** ENTRIES PROVIDED follows **

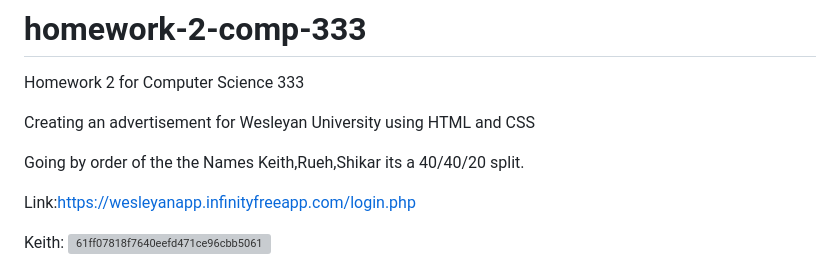
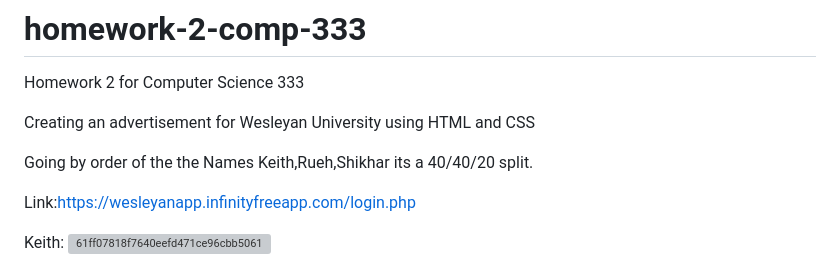
Before and after one commit to shikhargupta24/shikhargupta24.github.io, a Markdown page: README.md, the part around the change. GitHub-like rendering; grey boxes are pictures that could not be loaded.

```diff
--- a/README.md
+++ b/README.md
@@ -3,7 +3,7 @@ Homework 2 for Computer Science 333
 
 Creating an advertisement for Wesleyan University using HTML and CSS
 
-Going by order of the the Names Keith,Rueh,Shikar its a 40/40/20 split.
+Going by order of the the Names Keith,Rueh,Shikhar its a 40/40/20 split.
 
 Link:https://wesleyanapp.infinityfreeapp.com/login.php
 
```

** End of ENTRIES PROVIDED **

_WHAT THE TASK REQUIRES_: Please retype all of the material exactly, skipping whatever images it holds.

_REPLY_:
Before and after one commit to shikhargupta24/shikhargupta24.github.io, a Markdown page: README.md, the part around the change. GitHub-like rendering; grey boxes are pictures that could not be loaded.

```diff
--- a/README.md
+++ b/README.md
@@ -3,7 +3,7 @@ Homework 2 for Computer Science 333
 
 Creating an advertisement for Wesleyan University using HTML and CSS
 
-Going by order of the the Names Keith,Rueh,Shikar its a 40/40/20 split.
+Going by order of the the Names Keith,Rueh,Shikhar its a 40/40/20 split.
 
 Link:https://wesleyanapp.infinityfreeapp.com/login.php
 
```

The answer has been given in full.